Before and after images:

______________________________

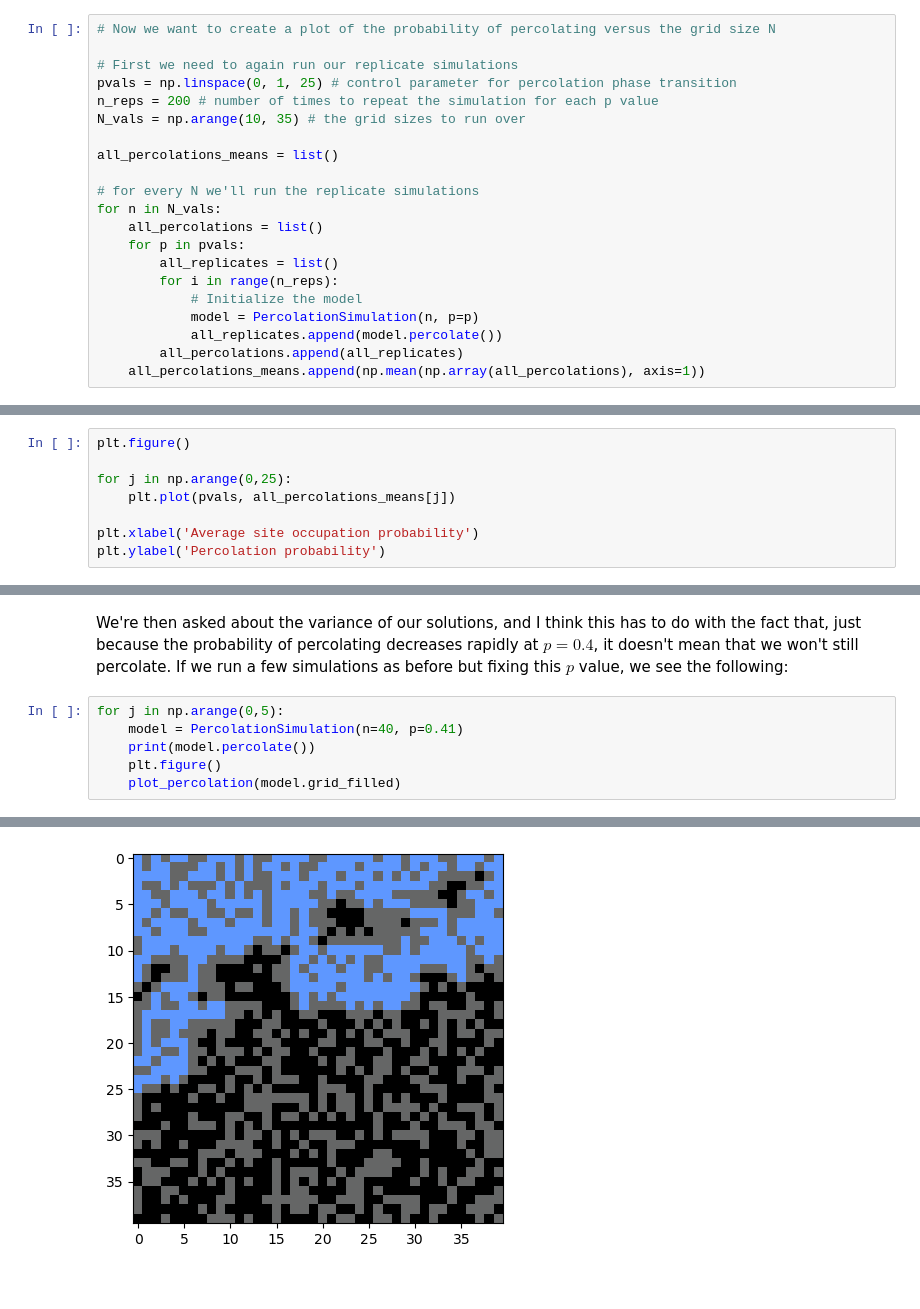
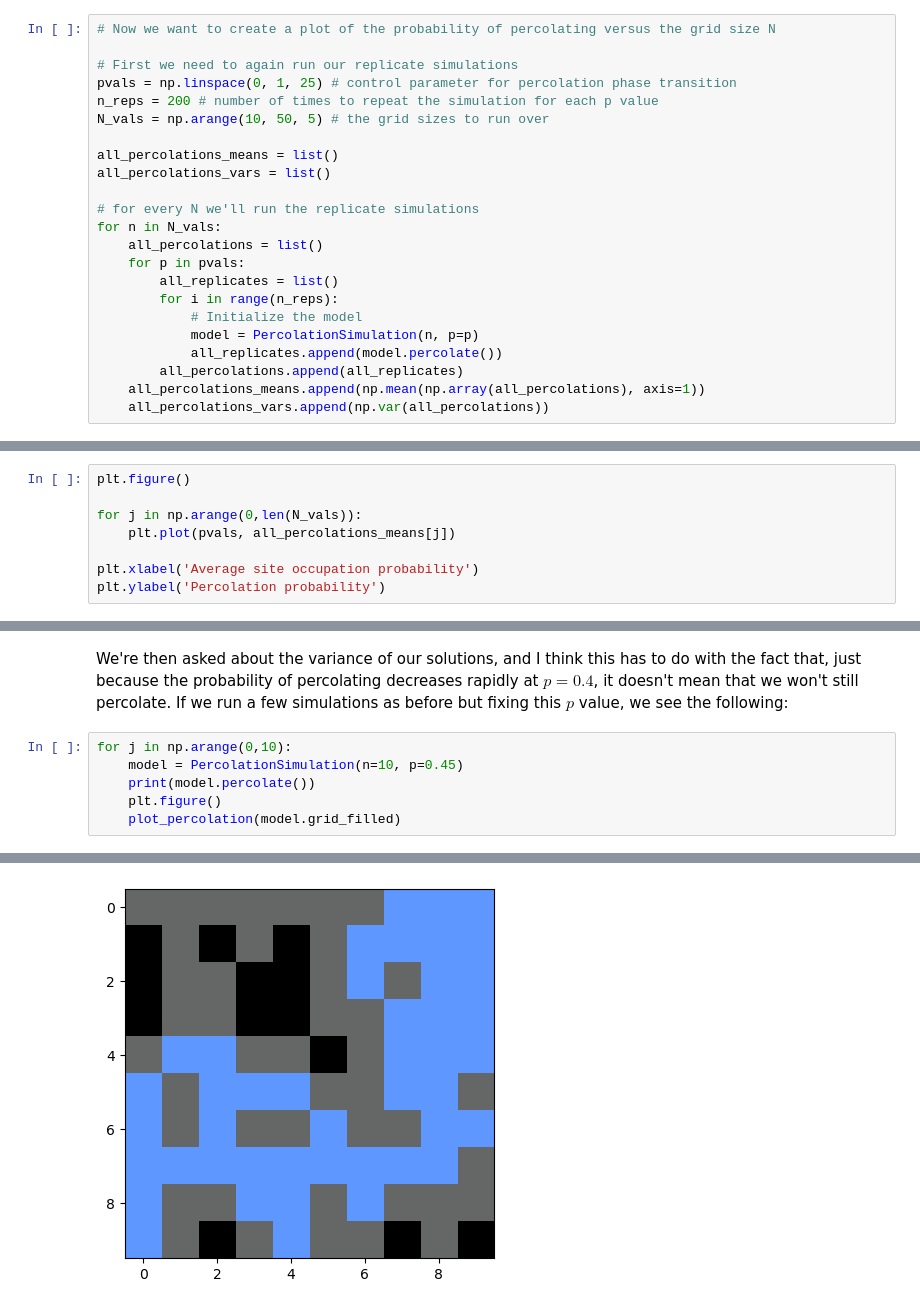
Before and after one commit to swilliamson7/comp_physics_sw, a Jupyter notebook: hw/hw1_solutions_sw.ipynb, the cells around one changed output, grey strips where cells are left out. Drawn from its saved outputs; the diff is of its cells as text.

```diff
--- a/hw/hw1_solutions_sw.ipynb
+++ b/hw/hw1_solutions_sw.ipynb
@@ -412,9 +409,10 @@ First we create the replicate simulations using William's code. The way I'm doin
 # First we need to again run our replicate simulations
 pvals = np.linspace(0, 1, 25) # control parameter for percolation phase transition
 n_reps = 200 # number of times to repeat the simulation for each p value
-N_vals = np.arange(10, 35) # the grid sizes to run over
+N_vals = np.arange(10, 50, 5) # the grid sizes to run over
 
 all_percolations_means = list()
+all_percolations_vars = list()
 
 # for every N we'll run the replicate simulations
 for n in N_vals:
@@ -427,3 +425,4 @@ for n in N_vals:
             all_replicates.append(model.percolate())
         all_percolations.append(all_replicates)
     all_percolations_means.append(np.mean(np.array(all_percolations), axis=1))
+    all_percolations_vars.append(np.var(all_percolations))
@@ -450,7 +431,7 @@ Now we've run the simulations, we can again look at the percolation probability
 # %%
 plt.figure()
 
-for j in np.arange(0,25):
+for j in np.arange(0,len(N_vals)):
     plt.plot(pvals, all_percolations_means[j])
 
 plt.xlabel('Average site occupation probability')
@@ -472,8 +453,8 @@ Text(0.5, 1.0, 'N = 35')
 # %% [markdown]
 We're then asked about the variance of our solutions, and I think this has to do with the fact that, just because the probability of percolating decreases rapidly at $p = 0.4$, it doesn't mean that we won't still percolate. If we run a few simulations as before but fixing this $p$ value, we see the following:
 # %%
-for j in np.arange(0,5):
-    model = PercolationSimulation(n=40, p=0.41)
+for j in np.arange(0,10):
+    model = PercolationSimulation(n=10, p=0.45)
     print(model.percolate())
     plt.figure()
     plot_percolation(model.grid_filled)
@@ -484,3 +470,3 @@ for j in np.arange(0,5):
 1
 0
-[figure, old version]
+[figure, new version]
```
Also changed, not shown: parts of 10 cells of this notebook.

______________________________

REQUIRED ACTION =>
All records above are to be repeated exactly, with the images left out.

COMPLETED TASK =>
Before and after one commit to swilliamson7/comp_physics_sw, a Jupyter notebook: hw/hw1_solutions_sw.ipynb, the cells around one changed output, grey strips where cells are left out. Drawn from its saved outputs; the diff is of its cells as text.

```diff
--- a/hw/hw1_solutions_sw.ipynb
+++ b/hw/hw1_solutions_sw.ipynb
@@ -412,9 +409,10 @@ First we create the replicate simulations using William's code. The way I'm doin
 # First we need to again run our replicate simulations
 pvals = np.linspace(0, 1, 25) # control parameter for percolation phase transition
 n_reps = 200 # number of times to repeat the simulation for each p value
-N_vals = np.arange(10, 35) # the grid sizes to run over
+N_vals = np.arange(10, 50, 5) # the grid sizes to run over
 
 all_percolations_means = list()
+all_percolations_vars = list()
 
 # for every N we'll run the replicate simulations
 for n in N_vals:
@@ -427,3 +425,4 @@ for n in N_vals:
             all_replicates.append(model.percolate())
         all_percolations.append(all_replicates)
     all_percolations_means.append(np.mean(np.array(all_percolations), axis=1))
+    all_percolations_vars.append(np.var(all_percolations))
@@ -450,7 +431,7 @@ Now we've run the simulations, we can again look at the percolation probability
 # %%
 plt.figure()
 
-for j in np.arange(0,25):
+for j in np.arange(0,len(N_vals)):
     plt.plot(pvals, all_percolations_means[j])
 
 plt.xlabel('Average site occupation probability')
@@ -472,8 +453,8 @@ Text(0.5, 1.0, 'N = 35')
 # %% [markdown]
 We're then asked about the variance of our solutions, and I think this has to do with the fact that, just because the probability of percolating decreases rapidly at $p = 0.4$, it doesn't mean that we won't still percolate. If we run a few simulations as before but fixing this $p$ value, we see the following:
 # %%
-for j in np.arange(0,5):
-    model = PercolationSimulation(n=40, p=0.41)
+for j in np.arange(0,10):
+    model = PercolationSimulation(n=10, p=0.45)
     print(model.percolate())
     plt.figure()
     plot_percolation(model.grid_filled)
@@ -484,3 +470,3 @@ for j in np.arange(0,5):
 1
 0
-[figure, old version]
+[figure, new version]
```
Also changed, not shown: parts of 10 cells of this notebook.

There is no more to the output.